The weekend of my discovery of CorrectToes, I placed an order for my first pair. I also ordered two pairs of Altra athletic footwear; one pair for everyday wear and the other pair for working in the yard. I began wearing the CorrectToes device and Altra athletic footwear on July 11, 2018. I noticed an immediate difference; the pain from my bunionettes subsided quite a bit. I also noticed that wearing CorrectToes made me walk differently. I walked more flat footed instead of rolling from heel to toe.
My first pair of CorrectToes finally wore out in April this year, so I began wearing a new pair. Dr. McClanahan recommends using old shoe inserts to spread the first or last post as part of the process of widening toe splay. My concern with using old shoe inserts is mold. I wash my CorrectToes twice a week and I would worry about the piece of shoe insert retaining moisture, resulting in mold. I came up with the idea of cutting up my old pair of CorrectToes and using the cut pieces to expand the fourth post on my second pair. The first and fourth posts are hollow, so I cut one side of the fourth post to use as a shim. CorrectToes are made of silicone, which is naturally mold resistant.

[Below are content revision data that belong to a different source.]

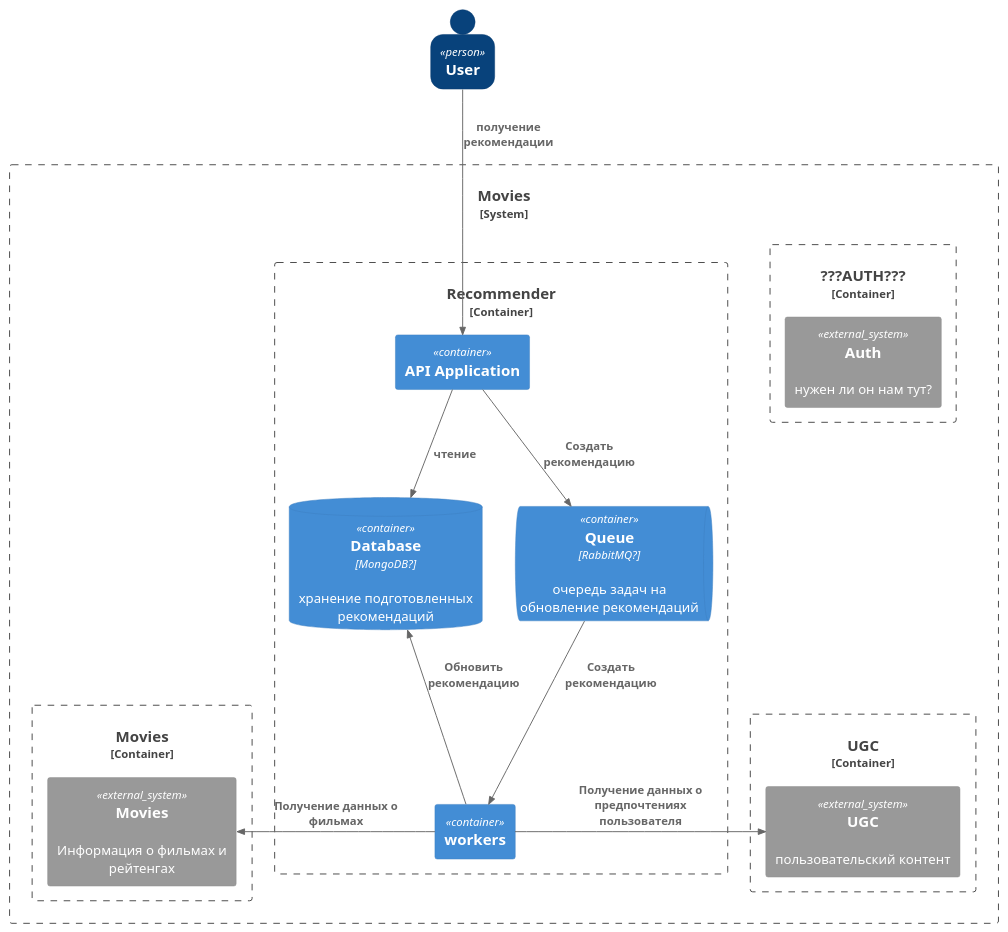
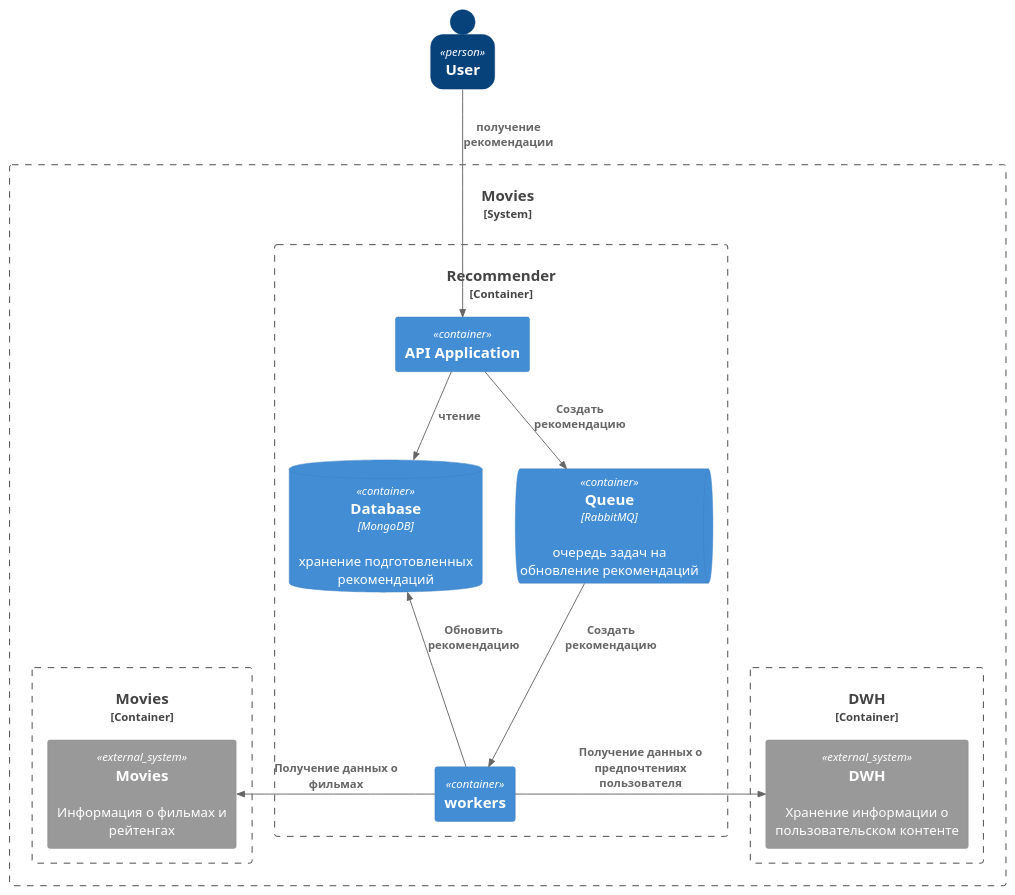
The diagram in docs/arch/2-arch-container.puml (konstantinGlonin/graduate_work), drawn with PlantUML before and after one commit. The commit also changed 4 other files, not shown here.

```diff
--- a/docs/arch/2-arch-container.puml
+++ b/docs/arch/2-arch-container.puml
@@ -1,39 +1,36 @@
 @startuml
 !include tmpl/C4_Container.puml
 
 SHOW_PERSON_OUTLINE()
 
 Person(user, "User")
 
 System_Boundary(movies_sys, "Movies"){
-    Container_Boundary(auth_bd, "???AUTH???") {
-        System_Ext(auth, "Auth", "нужен ли он нам тут?")
-    }
-    Container_Boundary(ugc_bd, "UGC") {
-        System_Ext(ugc, "UGC", "пользовательский контент")
+    Container_Boundary(ugc_bd, "DWH") {
+        System_Ext(ugc, "DWH", "Хранение информации о пользовательском контенте")
     }
 
     Container_Boundary(rec_bd, "Recommender") {
         Container(api, "API Application")
-        ContainerDb(db, "Database", "MongoDB?", "хранение подготовленных рекомендаций")
+        ContainerDb(db, "Database", "MongoDB", "хранение подготовленных рекомендаций")
 
-        ContainerQueue(que, "Queue", "RabbitMQ?","очередь задач на обновление рекомендаций")
+        ContainerQueue(que, "Queue", "RabbitMQ","очередь задач на обновление рекомендаций")
         Container(workers, "workers")
     }
 
     Container_Boundary(movies_bd, "Movies") {
         System_Ext(movies, "Movies", "Информация о фильмах и рейтенгах")
     }
 
 }
 
 Rel_D(user, api, "получение рекомендации")
 Rel_D(api, db, "чтение")
 Rel_D(api, que, "Создать рекомендацию")
 Rel_D(que, workers, "Создать рекомендацию")
 Rel_U(workers, db, "Обновить рекомендацию")
 
 Rel_R(workers, movies, "Получение данных о фильмах")
 Rel_L(workers, ugc, "Получение данных о предпочтениях пользователя")
 
 @enduml
```
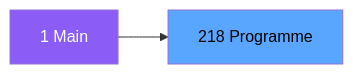
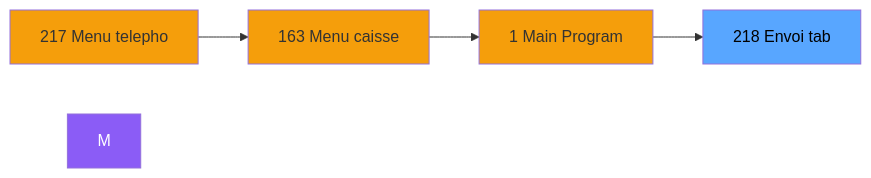
One commit to thonyAGP/magic-migration changed the second of 3 diagrams in .openspec/specs/ADH-IDE-218.md. Above: the diagram before and after it, drawn with Mermaid. The commit also changed other lines of this file and 323 other files, not shown here.

````diff
--- a/.openspec/specs/ADH-IDE-218.md
+++ b/.openspec/specs/ADH-IDE-218.md
@@ -104,8 +116,15 @@
 ```mermaid
 graph LR
-    M[1 Main]
-    T[218 Programme]
-    M --> T
+    N217[217 Menu telepho]
+    N163[163 Menu caisse ]
+    N1[1 Main Program]
+    T[218    Envoi tab]
+    N217 --> N163
+    N163 --> N1
+    N1 --> T
     style M fill:#8b5cf6,color:#fff
+    style N217 fill:#f59e0b
+    style N163 fill:#f59e0b
+    style N1 fill:#f59e0b
     style T fill:#58a6ff,color:#000
 ```
````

Wearing my second pair of CorrectToes led to the development of a corn on the left side of my left fourth toe, so I began only wearing them for about 4 hours a day. I think the ridges from the molds used to manufacture CorrecToes was the cause. Limited wear time meant that I wouldn’t be wearing CorrectToes when I went for walks. I still wore my Altra athletic footwear though. My feet bothered me a little when I walked without the CorrectToes. The discomfort wasn’t bad, but I noticed a difference.
When the corn on my left fourth toe got better, I was able to wear CorrectToes again while going for walks. I experienced a noticeable relief in foot discomfort while wearing the CorrectToes during my walks. So, wearing CorrectToes definitely makes a difference.
Contrary to what Dr. McClanahan states in one of his videos, I find that wearing CorrectToes isn’t that comfortable. I also dislike the fact that they tend to slide down toward the end of my toes, especially when I’m wearing Crocs slides. I find myself frequently sliding the CorrectToes back down when I’m at home. I’ve tried all of the suggestions about remedying the sliding issue: I wore CorrectToes over toe socks, I cut the bottom tips of the first and fourth posts, and I wore CorrectToes under regular socks while wearing shoes. Wearing shoes and socks does a fair job of alleviating the sliding, but I don’t wear shoes and socks in my home. I only wear Crocs slides. Although the CorrectToes aren’t comfortable to wear, the alternative is much worse.
Post header image courtesy of Free-Photos at Pixabay